Twenty-twenty has, to say the least, been quite a (miserable) year, characterized by the introduction and propagation of a deadly virus, lockdowns, business closures, eviction moratoriums, protests, etc. As we run out the clock, I thought I would share with you some of my thoughts as a New York City-based attorney/solo practitioner working in the…Read More Year in Review: 2020
In a recent case, Belvin and Mayers v. Electchester Management, LLC, 2020 WL 7262877 (E.D.N.Y. Dec. 10, 2020), the court, inter alia, dismissed one plaintiff’s retaliation claim, finding that they did not establish a prima facie case of retaliation. From the decision: Regarding the first claim, Mr. Mayers has failed to adduce evidence of retaliation…Read More Retaliation Claim Dismissed; Insufficient Help in Putting Up Christmas Decorations Was Not An “Adverse Employment Action”
Today, November 3, 2020, is (among other things) “National Sandwich Day.” Popularized in 18th century England by the 4th Earl of Sandwich, the sandwich has become a staple of the American lunch and an integral part of American pop culture. You may be wondering why I put the word “sandwich” in quotation marks in the…Read More Happy National “Sandwich” Day!
Just a friendly reminder that, under New York law, A person is guilty of grand larceny in the second degree [a class C felony] when he steals property and when: 1. The value of the property exceeds fifty thousand dollars; or 2. The property, regardless of its nature and value, is obtained by extortion committed…Read More Trick or Treat, a/k/a Extortion?
“We hold these truths to be self-evident, that all men are created equal, that they are endowed by their Creator with certain unalienable Rights, that among these are Life, Liberty and the pursuit of Happiness.” These words comprise the Preamble to the U.S. Declaration of Independence, which (as articulated by the National Archives) “states the…Read More July 4th, 2020: Happy 244th Birthday, America
Today is Juneteenth, which celebrates the ending of slavery in the United States. On this day in 1865, Union soldiers landed at Galveston, Texas with news that the Civil War had ended that enslaved persons were now free. This was, notably, two years after the Emancipation Proclamation (which became official on January 1, 1863). Juneteenth…Read More Juneteenth: 2020
Today we celebrate the legacy of Martin Luther King, Jr., who was assassinated in 1968. It is impossible to capture here the breadth and power of Dr. King’s words, actions, and life. His 1963 Letter From a Birmingham Jail (see also here) remains one of the most important documents in U.S. history. Its words –…Read More Happy Martin Luther King, Jr. Day 2020
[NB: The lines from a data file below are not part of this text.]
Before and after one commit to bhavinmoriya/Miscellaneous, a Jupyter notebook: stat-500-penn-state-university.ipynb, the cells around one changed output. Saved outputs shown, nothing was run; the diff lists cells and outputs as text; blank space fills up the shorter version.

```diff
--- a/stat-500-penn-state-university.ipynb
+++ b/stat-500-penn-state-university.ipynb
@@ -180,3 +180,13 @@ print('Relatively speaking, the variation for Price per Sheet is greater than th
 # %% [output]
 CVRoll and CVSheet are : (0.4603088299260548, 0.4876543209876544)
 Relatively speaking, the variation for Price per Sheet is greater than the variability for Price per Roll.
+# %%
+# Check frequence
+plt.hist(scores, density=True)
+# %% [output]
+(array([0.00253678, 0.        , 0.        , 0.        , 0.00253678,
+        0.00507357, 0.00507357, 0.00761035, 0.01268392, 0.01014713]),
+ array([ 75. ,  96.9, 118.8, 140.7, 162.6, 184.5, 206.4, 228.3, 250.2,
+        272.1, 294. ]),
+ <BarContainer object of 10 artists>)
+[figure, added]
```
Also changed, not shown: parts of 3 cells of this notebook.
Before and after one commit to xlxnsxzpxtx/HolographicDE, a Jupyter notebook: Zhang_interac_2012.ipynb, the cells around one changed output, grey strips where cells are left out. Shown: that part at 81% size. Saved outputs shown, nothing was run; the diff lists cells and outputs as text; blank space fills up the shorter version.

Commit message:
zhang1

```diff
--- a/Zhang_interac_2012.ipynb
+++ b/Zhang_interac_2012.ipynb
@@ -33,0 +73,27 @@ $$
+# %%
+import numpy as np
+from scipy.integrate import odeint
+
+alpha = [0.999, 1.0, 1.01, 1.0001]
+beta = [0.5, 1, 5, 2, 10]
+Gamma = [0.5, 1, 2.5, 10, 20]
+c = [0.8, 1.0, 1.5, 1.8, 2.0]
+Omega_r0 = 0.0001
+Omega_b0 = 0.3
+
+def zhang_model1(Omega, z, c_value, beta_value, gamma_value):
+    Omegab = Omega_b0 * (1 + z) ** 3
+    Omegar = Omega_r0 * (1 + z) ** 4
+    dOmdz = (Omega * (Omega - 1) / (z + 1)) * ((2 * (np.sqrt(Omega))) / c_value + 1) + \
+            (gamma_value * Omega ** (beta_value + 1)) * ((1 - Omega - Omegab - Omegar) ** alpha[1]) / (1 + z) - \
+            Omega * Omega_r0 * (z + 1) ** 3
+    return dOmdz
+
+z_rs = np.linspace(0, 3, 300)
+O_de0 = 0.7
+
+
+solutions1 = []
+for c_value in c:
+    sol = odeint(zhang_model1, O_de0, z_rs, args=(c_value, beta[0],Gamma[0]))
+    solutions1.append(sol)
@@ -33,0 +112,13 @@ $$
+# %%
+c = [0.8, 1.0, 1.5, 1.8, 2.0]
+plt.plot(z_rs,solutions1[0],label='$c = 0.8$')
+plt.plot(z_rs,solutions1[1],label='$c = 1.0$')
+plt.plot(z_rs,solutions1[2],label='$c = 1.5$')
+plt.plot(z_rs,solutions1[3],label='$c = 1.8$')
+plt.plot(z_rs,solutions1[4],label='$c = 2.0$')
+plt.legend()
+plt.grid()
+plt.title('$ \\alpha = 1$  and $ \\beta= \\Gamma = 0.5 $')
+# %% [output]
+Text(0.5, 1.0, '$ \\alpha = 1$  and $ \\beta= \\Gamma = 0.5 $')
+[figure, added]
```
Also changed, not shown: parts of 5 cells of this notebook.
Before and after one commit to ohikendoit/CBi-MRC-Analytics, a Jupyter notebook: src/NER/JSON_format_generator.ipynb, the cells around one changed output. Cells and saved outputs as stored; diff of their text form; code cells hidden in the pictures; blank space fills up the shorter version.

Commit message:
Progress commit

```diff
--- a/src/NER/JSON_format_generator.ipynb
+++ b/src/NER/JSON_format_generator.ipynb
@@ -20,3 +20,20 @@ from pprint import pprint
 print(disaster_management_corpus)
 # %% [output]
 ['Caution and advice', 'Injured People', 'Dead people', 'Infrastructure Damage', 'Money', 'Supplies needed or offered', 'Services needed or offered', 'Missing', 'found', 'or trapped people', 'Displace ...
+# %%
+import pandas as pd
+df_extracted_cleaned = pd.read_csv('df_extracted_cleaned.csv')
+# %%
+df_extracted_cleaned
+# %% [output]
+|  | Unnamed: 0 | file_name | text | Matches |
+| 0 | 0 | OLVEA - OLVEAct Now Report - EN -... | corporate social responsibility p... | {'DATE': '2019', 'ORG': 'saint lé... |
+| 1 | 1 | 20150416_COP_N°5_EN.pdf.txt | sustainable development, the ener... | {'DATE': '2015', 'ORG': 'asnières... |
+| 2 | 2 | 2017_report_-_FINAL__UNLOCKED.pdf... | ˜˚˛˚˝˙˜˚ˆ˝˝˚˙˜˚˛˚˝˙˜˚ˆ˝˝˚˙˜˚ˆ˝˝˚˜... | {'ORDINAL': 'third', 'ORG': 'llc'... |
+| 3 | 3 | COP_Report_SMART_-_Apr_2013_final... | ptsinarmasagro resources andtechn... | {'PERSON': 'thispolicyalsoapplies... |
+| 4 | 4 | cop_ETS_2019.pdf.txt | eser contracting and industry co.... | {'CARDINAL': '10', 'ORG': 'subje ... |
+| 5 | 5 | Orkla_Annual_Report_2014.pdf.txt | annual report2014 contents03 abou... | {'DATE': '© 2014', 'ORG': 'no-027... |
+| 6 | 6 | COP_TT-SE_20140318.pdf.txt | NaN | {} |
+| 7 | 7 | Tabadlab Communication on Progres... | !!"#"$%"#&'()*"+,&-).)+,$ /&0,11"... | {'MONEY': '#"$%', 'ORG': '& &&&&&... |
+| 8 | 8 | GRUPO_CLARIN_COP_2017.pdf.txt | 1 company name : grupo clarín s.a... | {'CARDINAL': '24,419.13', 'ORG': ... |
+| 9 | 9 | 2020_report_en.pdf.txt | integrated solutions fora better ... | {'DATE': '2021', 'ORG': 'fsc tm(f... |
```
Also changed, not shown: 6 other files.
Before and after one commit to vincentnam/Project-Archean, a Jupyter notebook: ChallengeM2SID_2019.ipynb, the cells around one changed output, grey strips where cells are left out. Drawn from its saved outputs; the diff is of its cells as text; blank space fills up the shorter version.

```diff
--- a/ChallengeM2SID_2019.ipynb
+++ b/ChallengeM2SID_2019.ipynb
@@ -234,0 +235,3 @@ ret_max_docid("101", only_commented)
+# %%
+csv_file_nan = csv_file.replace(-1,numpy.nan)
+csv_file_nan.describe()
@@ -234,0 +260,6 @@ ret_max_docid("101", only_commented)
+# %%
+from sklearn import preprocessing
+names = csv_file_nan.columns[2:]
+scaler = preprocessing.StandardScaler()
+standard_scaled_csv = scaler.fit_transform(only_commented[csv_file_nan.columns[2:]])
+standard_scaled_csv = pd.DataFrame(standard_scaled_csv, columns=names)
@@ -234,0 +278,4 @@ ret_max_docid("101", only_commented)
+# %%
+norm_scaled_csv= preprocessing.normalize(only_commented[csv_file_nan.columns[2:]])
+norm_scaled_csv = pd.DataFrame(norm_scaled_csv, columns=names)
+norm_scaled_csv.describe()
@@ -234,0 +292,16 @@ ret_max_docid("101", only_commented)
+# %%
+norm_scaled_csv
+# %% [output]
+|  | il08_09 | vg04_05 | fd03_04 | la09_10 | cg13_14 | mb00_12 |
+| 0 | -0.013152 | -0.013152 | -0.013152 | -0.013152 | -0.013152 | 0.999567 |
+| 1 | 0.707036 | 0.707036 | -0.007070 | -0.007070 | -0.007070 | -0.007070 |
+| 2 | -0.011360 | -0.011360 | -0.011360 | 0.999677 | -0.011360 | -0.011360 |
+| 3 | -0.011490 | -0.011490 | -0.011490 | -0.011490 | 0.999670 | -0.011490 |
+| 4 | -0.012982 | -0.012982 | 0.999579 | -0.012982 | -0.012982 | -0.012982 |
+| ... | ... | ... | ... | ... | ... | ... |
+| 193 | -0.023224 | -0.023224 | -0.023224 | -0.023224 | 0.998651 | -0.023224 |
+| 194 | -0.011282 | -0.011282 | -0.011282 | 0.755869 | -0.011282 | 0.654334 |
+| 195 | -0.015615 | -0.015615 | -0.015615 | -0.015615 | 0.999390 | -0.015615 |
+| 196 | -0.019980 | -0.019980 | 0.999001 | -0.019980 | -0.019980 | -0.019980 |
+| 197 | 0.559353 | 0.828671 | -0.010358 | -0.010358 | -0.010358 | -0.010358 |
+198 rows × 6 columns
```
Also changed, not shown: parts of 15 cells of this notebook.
It’s New Year’s Eve – a time for reflection, and, of course, revelry. New Year’s Eve parties are a great opportunity to connect with friends, and to bring in the new year with a bang. Sometimes they’re completely enjoyable – and sometimes a shelf collapses on your head. In C.I.R. v. Mangaroni, LLC, No. 156031/2015,…Read More Plaintiff Denied Summary Judgment in New Year’s Eve Party Accident
Happy holidays to all! One of my favorite Christmas/seasonal movies is National Lampoon’s Christmas Vacation. In my view it’s full of memorable moments and quotable lines. See, e.g., “our motor home’s septic tank is at capacity!” As with most movies, there are also a host of legal issues lurking – which, to a law student…Read More Clark Griswold’s Bonus
Sixty-four years ago, on December 1, 1955, a 42-year-old woman named Rosa Parks took a seat on a bus en route home from a department store where she worked as a seamstress. Ms. Parks defied a directive from the bus driver to vacate her seat so that white passengers boarding the bus could sit; her…Read More Rosa Parks’ Legacy